Hiroshima’s version of the classic dish is highlighted by the generous amount of cabbage over yakisoba noodles and thin layer of pancake batter.
We stumbled into a little Okonomiyaki hole-in-the-wall and was pleased to find an older woman and a younger woman behind the counter. The small restaurant was located just a few steps from our hotel in Hiroshima. It had three seats. Perfect.
I had noticed a photo of the owner on the wall, along with a website address. It looked like someone had written an article about her Okonomiyaki restaurant and then gave a souvenir to hang on the wall…kind of like how Guy Fieri leaves his mug on restaurants that appear on Diners, Drive-Ins, and Dives. After searching through numerous entries on a website dedicated to Okonomiyaki, I finally found aunty’s restaurant. Google Translate suggested that the restaurants name was Hiroshima Minami-ku, and also sort of confirms our assumption that her daughter was the younger woman behind the counter.
Here’s the article on the wall about aunty.
The initial exchange of words was very interesting. They spoke zero English, and we spoke zero Japanese. Their menu was on the wall, in Japanese. Eventually, she showed us the different noodles and I believe we ended up choosing the Okonomiyaki with yakisoba and udon noodles. Lots of nervous laughter and pointing was involved.
Aunty was like an okonomiyaki master. All the while, both of the ladies cheered on their home baseball team, the Hiroshima Carp. They cheered quite enthusiastically, too.
Thin layer of pancake batter:
Lots of cabbage and bean sprouts!
A strip of bacon on top of some other interesting toppings.
Another thin pancake layer on top.
It now looks like a we’re making tacos.
And then here come the noodles.

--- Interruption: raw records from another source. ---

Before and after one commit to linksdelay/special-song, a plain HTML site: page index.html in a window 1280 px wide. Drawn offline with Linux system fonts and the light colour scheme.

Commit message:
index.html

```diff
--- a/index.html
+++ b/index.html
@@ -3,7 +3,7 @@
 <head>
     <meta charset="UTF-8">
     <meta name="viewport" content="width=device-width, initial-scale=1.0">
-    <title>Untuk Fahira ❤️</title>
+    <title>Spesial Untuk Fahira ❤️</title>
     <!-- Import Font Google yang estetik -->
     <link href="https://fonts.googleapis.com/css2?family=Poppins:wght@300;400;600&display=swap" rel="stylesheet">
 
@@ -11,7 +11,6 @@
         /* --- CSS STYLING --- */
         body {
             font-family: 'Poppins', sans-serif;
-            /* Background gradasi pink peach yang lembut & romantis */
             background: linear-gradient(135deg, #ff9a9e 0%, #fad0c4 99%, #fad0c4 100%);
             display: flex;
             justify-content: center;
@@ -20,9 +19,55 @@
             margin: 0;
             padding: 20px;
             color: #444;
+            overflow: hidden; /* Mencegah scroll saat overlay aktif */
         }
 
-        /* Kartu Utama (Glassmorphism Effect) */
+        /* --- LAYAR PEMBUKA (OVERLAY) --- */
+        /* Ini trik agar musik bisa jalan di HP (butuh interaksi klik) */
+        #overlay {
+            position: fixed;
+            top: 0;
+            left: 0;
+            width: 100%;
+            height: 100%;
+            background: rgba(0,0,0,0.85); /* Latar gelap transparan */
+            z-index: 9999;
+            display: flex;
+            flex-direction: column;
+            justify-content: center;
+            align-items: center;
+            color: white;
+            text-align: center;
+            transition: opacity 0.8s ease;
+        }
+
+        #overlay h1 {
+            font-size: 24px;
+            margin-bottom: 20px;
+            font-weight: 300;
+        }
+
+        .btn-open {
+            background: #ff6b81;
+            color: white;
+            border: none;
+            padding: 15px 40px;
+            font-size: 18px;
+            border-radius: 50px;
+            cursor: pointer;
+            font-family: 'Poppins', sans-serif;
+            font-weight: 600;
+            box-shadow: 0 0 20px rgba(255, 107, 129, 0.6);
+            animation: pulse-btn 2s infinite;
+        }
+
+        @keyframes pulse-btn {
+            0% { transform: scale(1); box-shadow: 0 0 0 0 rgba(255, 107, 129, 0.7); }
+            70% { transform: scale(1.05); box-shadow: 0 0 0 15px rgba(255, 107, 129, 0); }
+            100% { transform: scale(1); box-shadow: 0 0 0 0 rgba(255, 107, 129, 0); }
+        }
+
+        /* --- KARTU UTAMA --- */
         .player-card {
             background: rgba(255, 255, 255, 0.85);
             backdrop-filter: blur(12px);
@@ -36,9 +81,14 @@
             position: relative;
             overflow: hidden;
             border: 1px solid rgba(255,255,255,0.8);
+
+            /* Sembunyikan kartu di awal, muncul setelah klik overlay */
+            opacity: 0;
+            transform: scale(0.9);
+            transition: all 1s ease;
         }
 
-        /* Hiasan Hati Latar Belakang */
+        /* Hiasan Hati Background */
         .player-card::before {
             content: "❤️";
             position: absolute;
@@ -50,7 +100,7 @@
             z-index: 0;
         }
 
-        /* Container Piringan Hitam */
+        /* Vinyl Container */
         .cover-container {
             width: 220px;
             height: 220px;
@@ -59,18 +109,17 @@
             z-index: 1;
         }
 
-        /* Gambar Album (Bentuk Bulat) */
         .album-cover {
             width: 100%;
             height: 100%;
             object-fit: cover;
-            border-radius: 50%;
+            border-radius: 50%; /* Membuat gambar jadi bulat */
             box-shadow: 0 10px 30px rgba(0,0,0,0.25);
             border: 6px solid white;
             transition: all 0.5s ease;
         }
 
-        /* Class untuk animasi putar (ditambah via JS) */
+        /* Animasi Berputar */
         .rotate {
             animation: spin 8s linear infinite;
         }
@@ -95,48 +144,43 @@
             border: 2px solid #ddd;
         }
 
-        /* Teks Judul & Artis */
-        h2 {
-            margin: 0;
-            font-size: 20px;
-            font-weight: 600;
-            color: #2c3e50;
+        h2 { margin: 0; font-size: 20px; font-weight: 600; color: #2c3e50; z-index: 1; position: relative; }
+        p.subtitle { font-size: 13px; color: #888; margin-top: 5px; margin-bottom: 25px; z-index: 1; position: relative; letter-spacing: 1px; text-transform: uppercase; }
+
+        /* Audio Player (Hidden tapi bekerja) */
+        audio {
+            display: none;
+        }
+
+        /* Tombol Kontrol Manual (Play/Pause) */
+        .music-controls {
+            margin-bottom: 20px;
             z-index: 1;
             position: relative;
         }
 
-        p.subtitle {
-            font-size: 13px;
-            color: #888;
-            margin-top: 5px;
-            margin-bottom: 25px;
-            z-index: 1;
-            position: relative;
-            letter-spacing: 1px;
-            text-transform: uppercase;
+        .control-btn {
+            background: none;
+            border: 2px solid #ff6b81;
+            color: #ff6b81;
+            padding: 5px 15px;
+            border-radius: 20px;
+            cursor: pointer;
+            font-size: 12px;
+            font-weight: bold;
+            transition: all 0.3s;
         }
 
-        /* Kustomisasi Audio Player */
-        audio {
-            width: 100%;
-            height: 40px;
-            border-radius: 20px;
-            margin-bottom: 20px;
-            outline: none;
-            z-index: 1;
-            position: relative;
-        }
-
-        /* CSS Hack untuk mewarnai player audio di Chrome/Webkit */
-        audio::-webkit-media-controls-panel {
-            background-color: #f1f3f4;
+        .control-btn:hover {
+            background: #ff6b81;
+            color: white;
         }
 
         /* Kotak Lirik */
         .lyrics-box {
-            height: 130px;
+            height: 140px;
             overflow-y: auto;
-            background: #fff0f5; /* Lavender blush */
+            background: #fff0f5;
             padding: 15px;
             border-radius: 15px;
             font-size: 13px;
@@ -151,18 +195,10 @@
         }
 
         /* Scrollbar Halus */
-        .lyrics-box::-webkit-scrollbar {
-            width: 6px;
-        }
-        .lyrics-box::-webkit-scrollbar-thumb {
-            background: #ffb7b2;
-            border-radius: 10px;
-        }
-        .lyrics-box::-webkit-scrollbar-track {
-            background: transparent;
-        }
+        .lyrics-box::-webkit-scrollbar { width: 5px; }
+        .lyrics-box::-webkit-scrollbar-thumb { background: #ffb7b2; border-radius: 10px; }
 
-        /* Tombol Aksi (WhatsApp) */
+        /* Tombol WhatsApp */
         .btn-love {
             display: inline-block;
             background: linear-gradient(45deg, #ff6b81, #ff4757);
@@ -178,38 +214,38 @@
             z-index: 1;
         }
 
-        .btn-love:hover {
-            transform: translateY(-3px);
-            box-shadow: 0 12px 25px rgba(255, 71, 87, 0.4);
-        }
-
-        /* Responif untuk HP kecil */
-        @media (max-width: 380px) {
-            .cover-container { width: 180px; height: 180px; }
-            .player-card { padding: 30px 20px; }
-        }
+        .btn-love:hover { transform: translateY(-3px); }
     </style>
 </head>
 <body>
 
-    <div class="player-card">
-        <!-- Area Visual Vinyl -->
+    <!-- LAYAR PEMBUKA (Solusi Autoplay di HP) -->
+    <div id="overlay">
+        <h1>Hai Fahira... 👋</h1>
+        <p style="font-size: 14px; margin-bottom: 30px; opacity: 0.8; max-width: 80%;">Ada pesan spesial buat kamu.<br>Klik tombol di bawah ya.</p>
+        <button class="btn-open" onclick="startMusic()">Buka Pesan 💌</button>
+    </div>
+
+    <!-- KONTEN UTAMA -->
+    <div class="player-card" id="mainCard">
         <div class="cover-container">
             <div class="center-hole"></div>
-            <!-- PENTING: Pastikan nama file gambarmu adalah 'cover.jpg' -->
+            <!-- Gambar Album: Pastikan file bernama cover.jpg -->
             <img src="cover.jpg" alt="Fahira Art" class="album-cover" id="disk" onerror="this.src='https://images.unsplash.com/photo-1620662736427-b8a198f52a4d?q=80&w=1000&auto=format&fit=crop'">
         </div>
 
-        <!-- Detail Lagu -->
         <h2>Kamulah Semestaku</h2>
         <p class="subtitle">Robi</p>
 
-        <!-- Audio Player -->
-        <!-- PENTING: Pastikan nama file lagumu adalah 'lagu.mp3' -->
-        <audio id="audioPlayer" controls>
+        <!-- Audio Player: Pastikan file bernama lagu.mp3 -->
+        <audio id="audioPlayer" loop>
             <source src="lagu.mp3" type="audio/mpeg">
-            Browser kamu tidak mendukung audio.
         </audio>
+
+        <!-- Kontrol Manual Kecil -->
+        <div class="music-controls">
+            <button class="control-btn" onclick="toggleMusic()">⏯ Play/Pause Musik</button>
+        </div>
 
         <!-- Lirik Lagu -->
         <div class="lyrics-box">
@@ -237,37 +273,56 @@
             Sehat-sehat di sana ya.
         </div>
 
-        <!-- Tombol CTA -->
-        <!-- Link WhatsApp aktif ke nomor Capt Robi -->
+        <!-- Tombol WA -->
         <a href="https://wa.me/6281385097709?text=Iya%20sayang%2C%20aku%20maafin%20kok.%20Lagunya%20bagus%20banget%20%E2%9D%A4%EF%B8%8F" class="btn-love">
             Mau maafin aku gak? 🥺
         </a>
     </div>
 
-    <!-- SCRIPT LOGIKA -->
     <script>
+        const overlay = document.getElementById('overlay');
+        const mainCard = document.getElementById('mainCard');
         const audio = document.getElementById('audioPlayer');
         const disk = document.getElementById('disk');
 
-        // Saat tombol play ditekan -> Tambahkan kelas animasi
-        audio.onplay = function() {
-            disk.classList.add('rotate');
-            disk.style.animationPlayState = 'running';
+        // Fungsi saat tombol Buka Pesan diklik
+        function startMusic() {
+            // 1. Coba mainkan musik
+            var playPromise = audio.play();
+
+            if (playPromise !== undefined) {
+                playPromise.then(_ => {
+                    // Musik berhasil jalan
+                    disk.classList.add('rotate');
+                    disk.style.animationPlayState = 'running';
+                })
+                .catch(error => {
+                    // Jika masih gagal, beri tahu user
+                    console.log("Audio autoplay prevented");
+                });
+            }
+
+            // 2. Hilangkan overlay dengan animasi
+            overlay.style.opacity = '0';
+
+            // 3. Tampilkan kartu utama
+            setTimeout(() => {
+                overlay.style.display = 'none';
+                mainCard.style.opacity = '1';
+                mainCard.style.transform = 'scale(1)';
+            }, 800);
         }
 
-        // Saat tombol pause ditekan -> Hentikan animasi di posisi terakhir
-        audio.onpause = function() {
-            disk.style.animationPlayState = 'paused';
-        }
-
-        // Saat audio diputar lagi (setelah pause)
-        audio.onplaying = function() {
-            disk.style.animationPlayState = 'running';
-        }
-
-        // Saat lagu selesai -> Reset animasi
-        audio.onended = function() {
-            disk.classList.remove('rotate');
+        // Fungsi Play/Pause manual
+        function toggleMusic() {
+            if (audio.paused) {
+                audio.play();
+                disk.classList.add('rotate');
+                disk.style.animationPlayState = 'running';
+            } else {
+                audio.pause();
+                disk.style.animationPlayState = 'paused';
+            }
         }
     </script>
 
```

She puts the noodles on top, adds secret sauce and more toppings, and then slices the okonomiyaki into four pieces. They were huge.
At one point, they tried to ask us where we were from. Of course, we had no idea that they were asking us that. So, aunty’s daughter brought over a map. Before I had a chance to point out our location, both Joel and I instinctively yelled…Hawaii! And they both nodded and smiled enthusiastically. As we would later find out, people in Japan get very excited about anything related to Hawaii. It’s true. Of course, we had something to be excited about as well…aunty’s delicious okonomiyaki. Oishi!